Research Lenders

To increase your chances of getting a loan, you should look for lenders who understand your business and industry. If they can see that you have deep industry knowledge and a sound plan for making money, they may be more willing to take a chance on your business. Online lenders utilize a sophisticated data base of market information to determine the prospects for a business.

Don’t Wait Until You Actually Need It

Most businesses need financing at some point, so business owners should plan well ahead of anticipated needs. The worst time to look for a loan is when your business actually needs it. A good business plan anticipates the need for financing. The time to build a relationship with a bank is not when you need a loan. Banks are always interested in building new relationships with business owners. Not only can they be a source of capital in the future; they can be a valuable source of advice and networking.

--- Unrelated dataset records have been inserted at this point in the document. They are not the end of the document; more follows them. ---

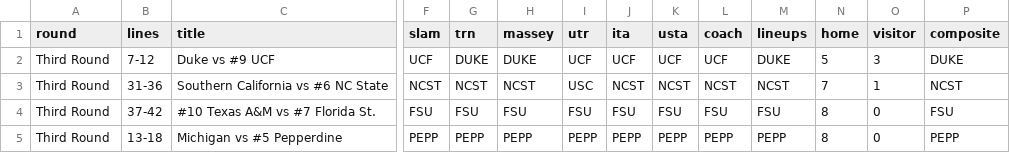
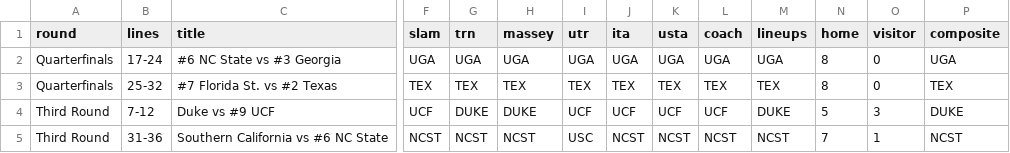
Before and after one commit to slam10s/may-madness, a TSV file: data/2020-21/ncaaw/predictions.tsv, drawn as a sheet; only a part is shown, gaps mark what is left out; the shorter side is filled out with more unchanged rows; rows hold the shown columns only; the diff names each change by its address in the sheet, - before the commit and + after, or states it on an @@ line.

```diff
--- a/data/2020-21/ncaaw/predictions.tsv
+++ b/data/2020-21/ncaaw/predictions.tsv
+row 2: Quarterfinals | 17-24 | #6 NC State vs #3 Georgia | UGA | UGA | UGA | UGA | UGA | UGA | UGA | UGA | 8 | 0 | UGA
+row 3: Quarterfinals | 25-32 | #7 Florida St. vs #2 Texas | TEX | TEX | TEX | TEX | TEX | TEX | TEX | TEX | 8 | 0 | TEX
```
Also changed, not shown: data/2020-21/ncaaw/schedule.tsv, data/2020-21/ncaaw/scores.tsv, 13 other files.
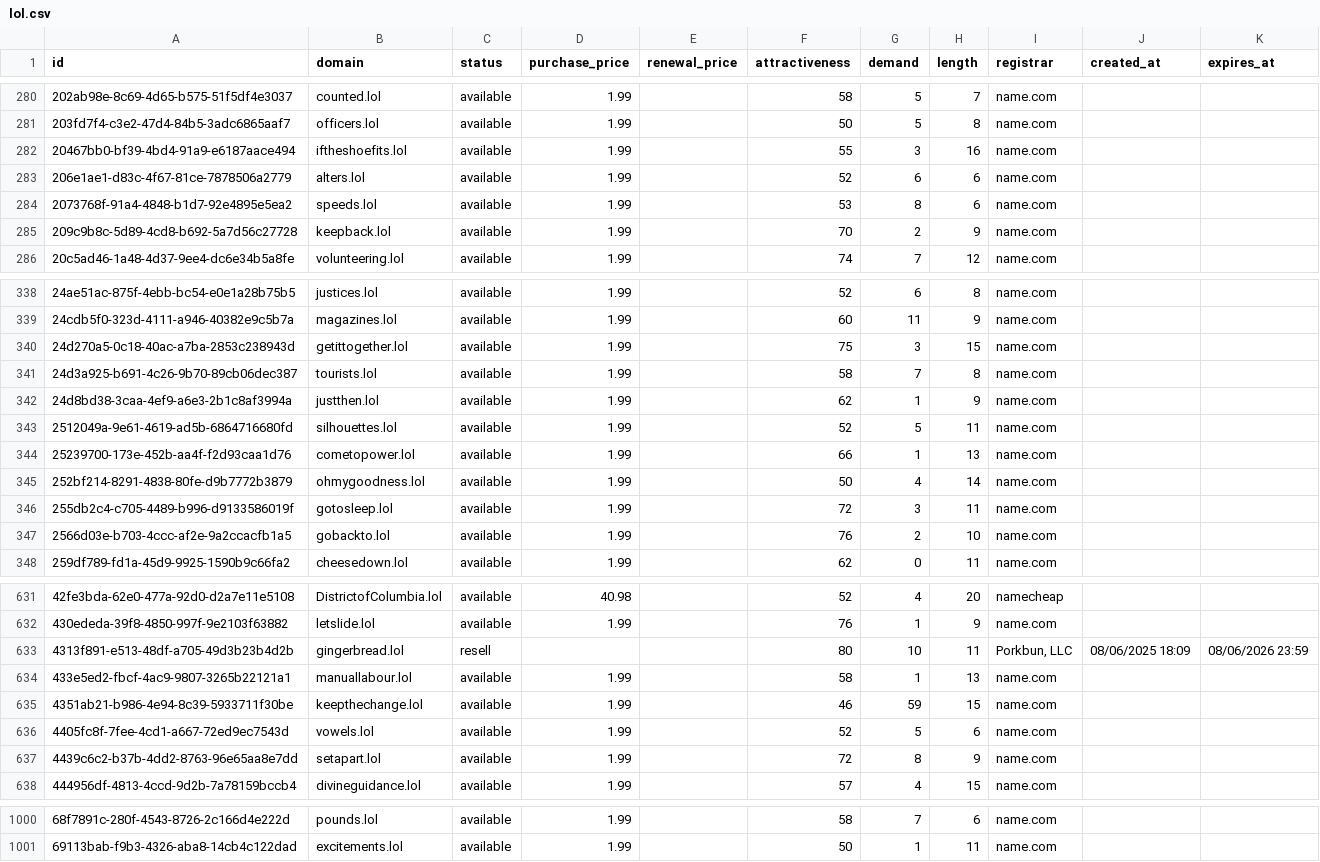
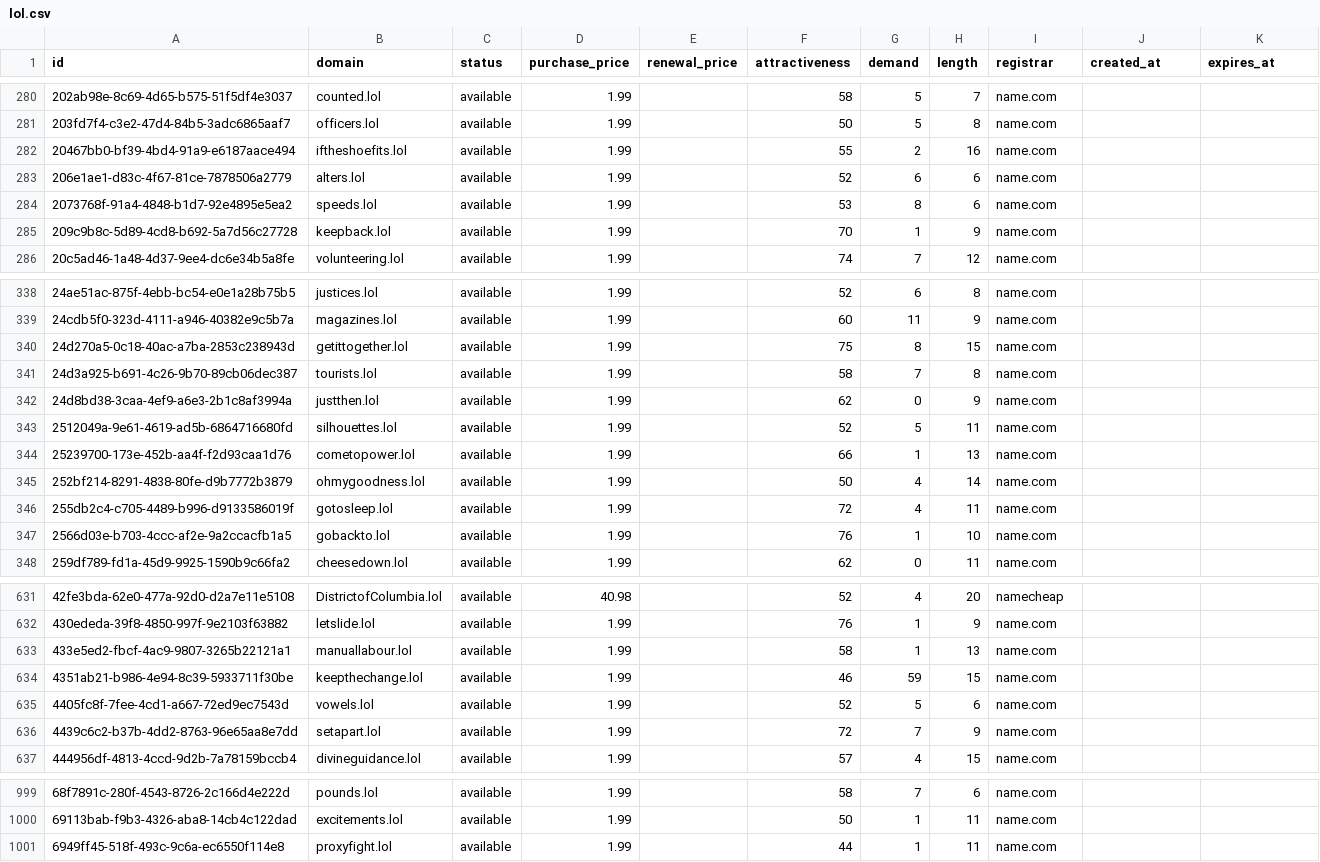
Before and after one commit to UniqueDomains/lol-oneword-domains, a CSV file: lol.csv, drawn as a sheet; only a part is shown, gaps mark what is left out; the diff covers the shown part only.

Commit message:
Domains update

```diff
--- a/lol.csv
+++ b/lol.csv
@@ -281,6 +281,6 @@ id,domain,status,purchase_price,renewal_price,attractiveness,demand,length,regis
 203fd7f4-c3e2-47d4-84b5-3adc6865aaf7,officers.lol,available,1.99,,50,5,8,name.com,,
-20467bb0-bf39-4bd4-91a9-e6187aace494,iftheshoefits.lol,available,1.99,,55,3,16,name.com,,
+20467bb0-bf39-4bd4-91a9-e6187aace494,iftheshoefits.lol,available,1.99,,55,2,16,name.com,,
 206e1ae1-d83c-4f67-81ce-7878506a2779,alters.lol,available,1.99,,52,6,6,name.com,,
 2073768f-91a4-4848-b1d7-92e4895e5ea2,speeds.lol,available,1.99,,53,8,6,name.com,,
-209c9b8c-5d89-4cd8-b692-5a7d56c27728,keepback.lol,available,1.99,,70,2,9,name.com,,
+209c9b8c-5d89-4cd8-b692-5a7d56c27728,keepback.lol,available,1.99,,70,1,9,name.com,,
 20c5ad46-1a48-4d37-9ee4-dc6e34b5a8fe,volunteering.lol,available,1.99,,74,7,12,name.com,,
@@ -339,5 +339,5 @@ id,domain,status,purchase_price,renewal_price,attractiveness,demand,length,regis
 24cdb5f0-323d-4111-a946-40382e9c5b7a,magazines.lol,available,1.99,,60,11,9,name.com,,
-24d270a5-0c18-40ac-a7ba-2853c238943d,getittogether.lol,available,1.99,,75,3,15,name.com,,
+24d270a5-0c18-40ac-a7ba-2853c238943d,getittogether.lol,available,1.99,,75,8,15,name.com,,
 24d3a925-b691-4c26-9b70-89cb06dec387,tourists.lol,available,1.99,,58,7,8,name.com,,
-24d8bd38-3caa-4ef9-a6e3-2b1c8af3994a,justthen.lol,available,1.99,,62,1,9,name.com,,
+24d8bd38-3caa-4ef9-a6e3-2b1c8af3994a,justthen.lol,available,1.99,,62,0,9,name.com,,
 2512049a-9e61-4619-ad5b-6864716680fd,silhouettes.lol,available,1.99,,52,5,11,name.com,,
@@ -345,4 +345,4 @@ id,domain,status,purchase_price,renewal_price,attractiveness,demand,length,regis
 252bf214-8291-4838-80fe-d9b7772b3879,ohmygoodness.lol,available,1.99,,50,4,14,name.com,,
-255db2c4-c705-4489-b996-d9133586019f,gotosleep.lol,available,1.99,,72,3,11,name.com,,
-2566d03e-b703-4ccc-af2e-9a2ccacfb1a5,gobackto.lol,available,1.99,,76,2,10,name.com,,
+255db2c4-c705-4489-b996-d9133586019f,gotosleep.lol,available,1.99,,72,4,11,name.com,,
+2566d03e-b703-4ccc-af2e-9a2ccacfb1a5,gobackto.lol,available,1.99,,76,1,10,name.com,,
 259df789-fd1a-45d9-9925-1590b9c66fa2,cheesedown.lol,available,1.99,,62,0,11,name.com,,
@@ -632,3 +632,2 @@ id,domain,status,purchase_price,renewal_price,attractiveness,demand,length,regis
 430ededa-39f8-4850-997f-9e2103f63882,letslide.lol,available,1.99,,76,1,9,name.com,,
-4313f891-e513-48df-a705-49d3b23b4d2b,gingerbread.lol,resell,,,80,10,11,"Porkbun, LLC",08/06/2025 18:09,08/06/2026 23:59
 433e5ed2-fbcf-4ac9-9807-3265b22121a1,manuallabour.lol,available,1.99,,58,1,13,name.com,,
@@ -636,3 +635,3 @@ id,domain,status,purchase_price,renewal_price,attractiveness,demand,length,regis
 4405fc8f-7fee-4cd1-a667-72ed9ec7543d,vowels.lol,available,1.99,,52,5,6,name.com,,
-4439c6c2-b37b-4dd2-8763-96e65aa8e7dd,setapart.lol,available,1.99,,72,8,9,name.com,,
+4439c6c2-b37b-4dd2-8763-96e65aa8e7dd,setapart.lol,available,1.99,,72,7,9,name.com,,
 444956df-4813-4ccd-9d2b-7a78159bccb4,divineguidance.lol,available,1.99,,57,4,15,name.com,,
@@ -1001 +1000,2 @@ id,domain,status,purchase_price,renewal_price,attractiveness,demand,length,regis
 69113bab-f9b3-4326-aba8-14cb4c122dad,excitements.lol,available,1.99,,50,1,11,name.com,,
+6949ff45-518f-493c-9c6a-ec6550f114e8,proxyfight.lol,available,1.99,,44,1,11,name.com,,
```
Also changed, not shown: 52 edited cells elsewhere in this file, 4 other files.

The information included on this website is designed for informational purposes only. It is not legal, tax, financial, or any other sort of advice; nor is it a substitute for such advice. The information on this site may not apply to your specific situation. We have tried to make sure the information is accurate, but it could be outdated or even inaccurate, in parts. It is the reader's responsibility to comply with any applicable local, state, or federal regulations, and to make their own decisions about how to operate their business. Nationwide Mutual Insurance Company, its affiliates, and their employees make no warranties about the information, no guarantee of results, and assume no liability in connection with the information provided.